Gates, who has previously been quoted as calling cryptocurrencies “better than currency” and “exciting because it shows how cheap (transactions) can be.” took to Reddit this week in the sixth installment of his “Ask Me Anything” series and lambasted crypto for its virtually anonymous nature. “The main feature of cryptocurrencies is their anonymity. I don’t think this is a good thing,” he said and went on to claim cryptocurrencies are used by drug users or something “The government’s ability to find money laundering and tax evasion and terrorist funding is a good thing. Right now cryptocurrencies are used for buying fentanyl and other drugs so it is a rare technology that has caused deaths in a fairly direct way.”
His statement is partially valid. I mean a lot of Bitcoin was traded for drugs, illegal firearms, and instructions on how to crack a vault door during dark-web marketplace SilkRoad’s heyday. Anonymity-centric digital currencies like Monero, Verge, Z-Cash, and Dash have replaced Bitcoin as the dark web’s most accepted payment methods in recent years. Bill Gates’ new position on cryptocurrencies, zeroes in on the negative aspects of crypto, contract his 2014 statements on crypto “you don’t physically have to be in the same place, and of course, for large transactions, cryptocurrency can get pretty convenient.”
Interestingly enough, his statements also contrast the fact that his philanthropic organisation, The Bill and Melinda Gates Foundation also released a software in October 2018, in partnership with Ripple (a crypto firm) in a bid to make it cheaper for developing countries to build financial services infrastructure.
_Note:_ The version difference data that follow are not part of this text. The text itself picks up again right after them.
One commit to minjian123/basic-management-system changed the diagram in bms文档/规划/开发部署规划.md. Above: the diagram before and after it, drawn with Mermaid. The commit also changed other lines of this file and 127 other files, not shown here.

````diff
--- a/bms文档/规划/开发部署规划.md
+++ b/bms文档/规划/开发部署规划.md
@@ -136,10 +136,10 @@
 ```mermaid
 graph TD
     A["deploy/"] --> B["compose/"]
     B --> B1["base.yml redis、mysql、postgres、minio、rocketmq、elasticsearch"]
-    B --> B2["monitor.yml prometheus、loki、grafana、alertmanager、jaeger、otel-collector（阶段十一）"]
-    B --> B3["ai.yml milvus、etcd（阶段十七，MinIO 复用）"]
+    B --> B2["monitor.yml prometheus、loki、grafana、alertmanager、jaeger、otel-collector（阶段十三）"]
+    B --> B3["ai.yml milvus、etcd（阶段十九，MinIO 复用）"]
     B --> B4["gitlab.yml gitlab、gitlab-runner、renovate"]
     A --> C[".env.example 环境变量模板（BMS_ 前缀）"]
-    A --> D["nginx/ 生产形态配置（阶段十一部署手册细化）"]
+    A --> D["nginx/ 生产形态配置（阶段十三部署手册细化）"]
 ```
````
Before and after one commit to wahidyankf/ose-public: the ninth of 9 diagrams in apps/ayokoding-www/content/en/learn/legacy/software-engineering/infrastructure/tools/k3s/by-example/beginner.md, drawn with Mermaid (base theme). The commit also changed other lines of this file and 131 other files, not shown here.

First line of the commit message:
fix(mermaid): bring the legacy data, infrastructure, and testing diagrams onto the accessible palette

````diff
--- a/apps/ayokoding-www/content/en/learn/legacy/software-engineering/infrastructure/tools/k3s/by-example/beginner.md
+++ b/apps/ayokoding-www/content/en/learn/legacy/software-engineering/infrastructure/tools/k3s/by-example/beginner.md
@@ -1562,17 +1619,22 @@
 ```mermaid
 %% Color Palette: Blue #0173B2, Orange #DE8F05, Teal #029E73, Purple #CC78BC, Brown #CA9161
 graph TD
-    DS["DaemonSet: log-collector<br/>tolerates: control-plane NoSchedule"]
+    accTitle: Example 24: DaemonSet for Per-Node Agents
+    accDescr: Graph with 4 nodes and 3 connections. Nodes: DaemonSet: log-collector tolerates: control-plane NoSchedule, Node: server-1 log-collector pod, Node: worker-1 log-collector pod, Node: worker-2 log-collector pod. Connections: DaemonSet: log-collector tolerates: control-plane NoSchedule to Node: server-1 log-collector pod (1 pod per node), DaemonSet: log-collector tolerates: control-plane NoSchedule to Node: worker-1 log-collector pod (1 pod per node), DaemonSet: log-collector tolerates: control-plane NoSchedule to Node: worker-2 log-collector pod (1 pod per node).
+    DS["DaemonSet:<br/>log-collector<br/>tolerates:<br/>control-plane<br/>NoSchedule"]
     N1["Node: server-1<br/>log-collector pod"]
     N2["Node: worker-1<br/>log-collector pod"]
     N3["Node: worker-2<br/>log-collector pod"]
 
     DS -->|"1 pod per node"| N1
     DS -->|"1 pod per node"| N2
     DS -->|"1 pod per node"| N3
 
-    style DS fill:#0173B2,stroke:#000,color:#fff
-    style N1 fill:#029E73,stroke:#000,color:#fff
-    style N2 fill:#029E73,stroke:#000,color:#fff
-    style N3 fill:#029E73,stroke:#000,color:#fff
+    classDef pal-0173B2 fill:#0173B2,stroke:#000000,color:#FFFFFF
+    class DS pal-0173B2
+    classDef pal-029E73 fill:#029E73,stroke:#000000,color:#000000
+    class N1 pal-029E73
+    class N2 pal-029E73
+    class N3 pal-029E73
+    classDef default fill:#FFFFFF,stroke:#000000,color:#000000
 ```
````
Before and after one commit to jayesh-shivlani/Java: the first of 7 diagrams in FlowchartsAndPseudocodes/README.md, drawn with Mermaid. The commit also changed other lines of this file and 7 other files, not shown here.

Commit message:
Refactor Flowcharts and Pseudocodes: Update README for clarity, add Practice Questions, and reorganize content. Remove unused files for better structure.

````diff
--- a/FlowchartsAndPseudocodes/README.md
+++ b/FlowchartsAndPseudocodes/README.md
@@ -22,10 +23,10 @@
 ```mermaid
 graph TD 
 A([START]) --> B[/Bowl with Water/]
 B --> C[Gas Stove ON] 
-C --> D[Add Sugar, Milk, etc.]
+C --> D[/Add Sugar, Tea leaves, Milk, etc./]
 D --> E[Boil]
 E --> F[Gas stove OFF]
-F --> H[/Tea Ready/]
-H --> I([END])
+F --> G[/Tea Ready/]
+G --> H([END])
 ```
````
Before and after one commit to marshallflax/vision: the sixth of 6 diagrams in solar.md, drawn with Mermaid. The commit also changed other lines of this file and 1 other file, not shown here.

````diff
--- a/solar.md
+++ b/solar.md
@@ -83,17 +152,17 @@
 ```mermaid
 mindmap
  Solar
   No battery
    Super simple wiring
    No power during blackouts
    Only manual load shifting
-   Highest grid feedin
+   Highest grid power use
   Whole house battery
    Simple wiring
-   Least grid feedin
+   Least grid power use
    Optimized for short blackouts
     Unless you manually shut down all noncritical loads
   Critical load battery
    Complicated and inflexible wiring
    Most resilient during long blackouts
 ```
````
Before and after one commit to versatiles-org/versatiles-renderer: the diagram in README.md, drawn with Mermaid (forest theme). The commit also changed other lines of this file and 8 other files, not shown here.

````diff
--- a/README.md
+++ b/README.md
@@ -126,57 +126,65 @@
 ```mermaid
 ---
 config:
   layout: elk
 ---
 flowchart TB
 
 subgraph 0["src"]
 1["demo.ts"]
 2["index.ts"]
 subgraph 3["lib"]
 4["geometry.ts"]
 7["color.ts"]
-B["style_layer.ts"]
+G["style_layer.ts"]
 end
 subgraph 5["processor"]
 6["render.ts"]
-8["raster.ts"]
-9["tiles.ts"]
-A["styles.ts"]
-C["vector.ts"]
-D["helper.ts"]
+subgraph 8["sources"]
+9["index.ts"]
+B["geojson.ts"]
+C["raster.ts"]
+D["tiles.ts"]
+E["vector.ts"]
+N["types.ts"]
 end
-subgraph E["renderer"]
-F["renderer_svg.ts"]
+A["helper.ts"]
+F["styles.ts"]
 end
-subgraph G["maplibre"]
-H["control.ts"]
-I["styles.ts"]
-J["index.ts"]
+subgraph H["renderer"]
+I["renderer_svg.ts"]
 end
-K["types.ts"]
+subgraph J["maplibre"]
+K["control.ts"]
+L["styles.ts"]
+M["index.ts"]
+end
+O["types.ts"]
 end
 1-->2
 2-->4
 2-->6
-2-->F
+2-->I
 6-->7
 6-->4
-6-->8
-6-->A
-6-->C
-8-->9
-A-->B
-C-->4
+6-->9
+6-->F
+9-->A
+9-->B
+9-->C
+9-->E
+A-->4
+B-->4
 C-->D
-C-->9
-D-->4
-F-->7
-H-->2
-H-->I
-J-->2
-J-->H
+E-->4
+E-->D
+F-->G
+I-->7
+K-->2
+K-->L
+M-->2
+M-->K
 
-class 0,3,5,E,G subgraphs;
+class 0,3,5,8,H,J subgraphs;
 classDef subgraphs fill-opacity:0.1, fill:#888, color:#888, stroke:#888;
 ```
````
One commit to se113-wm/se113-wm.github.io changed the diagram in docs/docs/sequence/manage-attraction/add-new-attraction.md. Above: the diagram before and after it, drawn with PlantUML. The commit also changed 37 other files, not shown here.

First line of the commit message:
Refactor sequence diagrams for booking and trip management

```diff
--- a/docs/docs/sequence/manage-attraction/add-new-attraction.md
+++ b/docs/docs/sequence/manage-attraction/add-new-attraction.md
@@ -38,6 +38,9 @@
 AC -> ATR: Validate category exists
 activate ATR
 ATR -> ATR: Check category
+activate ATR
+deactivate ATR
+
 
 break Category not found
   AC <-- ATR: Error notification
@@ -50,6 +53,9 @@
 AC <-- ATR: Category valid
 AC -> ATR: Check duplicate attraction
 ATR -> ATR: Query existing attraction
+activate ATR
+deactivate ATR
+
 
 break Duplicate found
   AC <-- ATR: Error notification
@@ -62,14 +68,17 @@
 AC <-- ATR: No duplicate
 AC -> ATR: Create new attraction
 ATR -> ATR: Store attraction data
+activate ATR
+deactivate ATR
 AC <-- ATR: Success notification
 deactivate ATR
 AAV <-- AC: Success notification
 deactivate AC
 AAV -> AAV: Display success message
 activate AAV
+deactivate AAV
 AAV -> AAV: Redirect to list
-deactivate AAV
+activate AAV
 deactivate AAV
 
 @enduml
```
Which indicates his confidence in the underlying technology at least. The speculative market brushed these statements off, however, with many dismissing them as early signs of impending senility, and the price of Bitcoin chugged along steadily in search of a strong support line to help catapult it to $11,000.